Everything is also more accessible and exposed now; you don’t have to hunt through records when you just go to your Facebook feed. Putting that all together, I don’t think music is as geographically specific as it used to be. Everyone’s from the Internet now.

NAKISKA: Do you still get to record stores?

GREEN: Well, it’s different today; the time when you went down to your local record store and you knew the person and they’d pick out a selection for you is gone. I still like digging for old jazz records, but those places aren’t about sourcing new music anymore, the over-the-counter DJ culture has pretty much disappeared. It’s new music that’s really exciting for DJs of today.

NAKISKA: One thing often said about your music is how full of feeling it is. Why do you think that’s your tendency?

GREEN: It’s just the way I engage with music. Some people like music to be far more immediate and make you dance straight away. But I like to engage with it on a different level and for it to have that human element where it moves you in an emotive way. The process of making music is very therapeutic; it’s late at night and I’m wearing headphones a lot of the time, so it becomes a way of zoning out and engaging with my thoughts. It’s a solitary environment and process.

NAKISKA: It must be quite intense sometimes.

GREEN: Yeah. It’s those times when you start putting stuff together that you never would have thought would work before. You listen back to it the next day and there’s a lot of stuff you don’t actually remember doing, but it’s often the best music. It’s a matter of getting into that space where you’re just working without thinking.

NAKISKA: What about your attention to detail? Everything you do is so intricate and layered.

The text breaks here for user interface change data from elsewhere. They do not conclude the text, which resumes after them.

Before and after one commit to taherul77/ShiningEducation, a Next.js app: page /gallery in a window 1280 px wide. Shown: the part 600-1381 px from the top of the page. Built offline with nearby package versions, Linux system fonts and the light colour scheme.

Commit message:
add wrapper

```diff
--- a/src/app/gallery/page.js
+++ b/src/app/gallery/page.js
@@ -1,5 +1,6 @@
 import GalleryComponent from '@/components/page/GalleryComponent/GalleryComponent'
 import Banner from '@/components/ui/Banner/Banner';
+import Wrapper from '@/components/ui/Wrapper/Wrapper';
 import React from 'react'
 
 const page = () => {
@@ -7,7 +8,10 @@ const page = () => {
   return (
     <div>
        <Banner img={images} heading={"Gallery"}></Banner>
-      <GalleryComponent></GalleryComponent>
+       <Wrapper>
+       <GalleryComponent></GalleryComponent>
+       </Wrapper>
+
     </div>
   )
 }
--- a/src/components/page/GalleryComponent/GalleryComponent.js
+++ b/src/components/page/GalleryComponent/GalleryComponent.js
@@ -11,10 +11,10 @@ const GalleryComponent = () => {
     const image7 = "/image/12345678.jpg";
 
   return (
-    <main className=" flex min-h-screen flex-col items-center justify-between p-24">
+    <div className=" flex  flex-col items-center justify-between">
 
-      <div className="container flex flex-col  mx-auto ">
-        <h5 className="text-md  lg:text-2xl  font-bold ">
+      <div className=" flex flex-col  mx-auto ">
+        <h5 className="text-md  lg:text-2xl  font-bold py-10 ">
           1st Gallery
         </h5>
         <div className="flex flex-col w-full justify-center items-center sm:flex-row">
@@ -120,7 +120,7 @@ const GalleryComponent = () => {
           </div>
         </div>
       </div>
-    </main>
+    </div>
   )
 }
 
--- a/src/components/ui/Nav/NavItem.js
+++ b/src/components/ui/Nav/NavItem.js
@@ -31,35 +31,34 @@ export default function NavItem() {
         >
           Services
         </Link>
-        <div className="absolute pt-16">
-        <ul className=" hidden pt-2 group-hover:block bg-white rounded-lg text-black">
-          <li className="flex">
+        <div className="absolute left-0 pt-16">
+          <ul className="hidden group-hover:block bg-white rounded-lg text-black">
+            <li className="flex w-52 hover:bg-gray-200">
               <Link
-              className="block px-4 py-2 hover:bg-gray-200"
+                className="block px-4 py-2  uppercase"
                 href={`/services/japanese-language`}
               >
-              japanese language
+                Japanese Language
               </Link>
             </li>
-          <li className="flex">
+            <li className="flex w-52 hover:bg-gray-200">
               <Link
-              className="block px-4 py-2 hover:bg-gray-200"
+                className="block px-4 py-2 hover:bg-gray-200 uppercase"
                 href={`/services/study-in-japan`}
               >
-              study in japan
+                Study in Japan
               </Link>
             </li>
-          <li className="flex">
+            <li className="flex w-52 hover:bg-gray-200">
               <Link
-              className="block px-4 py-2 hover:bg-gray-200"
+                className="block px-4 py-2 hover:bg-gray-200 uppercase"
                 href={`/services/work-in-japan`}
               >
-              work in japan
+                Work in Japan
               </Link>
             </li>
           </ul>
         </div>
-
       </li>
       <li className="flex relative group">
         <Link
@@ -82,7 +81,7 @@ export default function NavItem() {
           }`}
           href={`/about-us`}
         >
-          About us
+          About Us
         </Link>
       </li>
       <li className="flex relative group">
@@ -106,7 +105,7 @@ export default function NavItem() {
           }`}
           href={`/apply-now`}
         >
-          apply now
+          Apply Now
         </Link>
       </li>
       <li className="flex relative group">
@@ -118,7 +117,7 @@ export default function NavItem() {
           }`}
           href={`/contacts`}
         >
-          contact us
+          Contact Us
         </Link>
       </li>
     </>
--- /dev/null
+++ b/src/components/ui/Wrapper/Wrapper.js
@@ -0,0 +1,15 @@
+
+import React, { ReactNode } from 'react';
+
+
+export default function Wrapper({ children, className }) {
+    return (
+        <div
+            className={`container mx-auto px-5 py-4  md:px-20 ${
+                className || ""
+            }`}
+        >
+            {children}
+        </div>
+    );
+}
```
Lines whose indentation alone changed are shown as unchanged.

GREEN: There’s nobody there telling me when to stop, so often, I end up adding a bunch more elements to the track after I originally thought it was done. I often have an idea and it starts splintering off into a whole lot of directions; I’m interested in exploring every single one of them. So sometimes I end up building two tracks from an initial idea instead of trying to stick them both together.

NAKISKA: On The North Borders?

GREEN: [pauses] “Transits.”

NAKISKA: And I heard you got a Prophet-5 synth recently…

GREEN: Yeah! That thing changed my life. I got it after Black Sands and use it all over this album. I love its sound, so a lot of the synth stuff is now based around that.

NAKISKA: In your early, early days you played in bands, then went on to go solo. What is it about the solo creative process you love?

GREEN: The thing about being in those bands was that it was always a compromise of ideas. You always had people pulling in different directions, and that works for some people, but I have very distinct ideas about how things should sound, so it wasn’t for me. Discovering the sampler really revolutionized music for me; suddenly I could record everything myself.

NAKISKA: But you collaborate with artists on specific tracks today, and more than ever on the new album. What was it like working with Erykah?

GREEN: Musically, we’re into the same stuff, so we found we had a lot in common right away. Erykah wanted to hear the track straight up, and I had most of it down already, though I left space for her to work with her own ideas. We bounced the arrangement back and forth, extending or shortening verses and changing things here and there.

NAKISKA: And the rest of the collaborations?

GREEN: Well Grey Reverend literally lives right around the corner so we worked very closely together. Szjerdene—we recorded that in another studio in London and Cornelia was kind of done over e-mail! Everything came together differently but very cohesively.

NAKISKA: You’re about to go on tour again; has your live setup changed since touring Black Sands?

GREEN: The main change is that we’ve got Szjerdene as our full-time vocalist, so she will take the lead on a lot of those tracks. It’s good to change things up. I’m looking forward to it.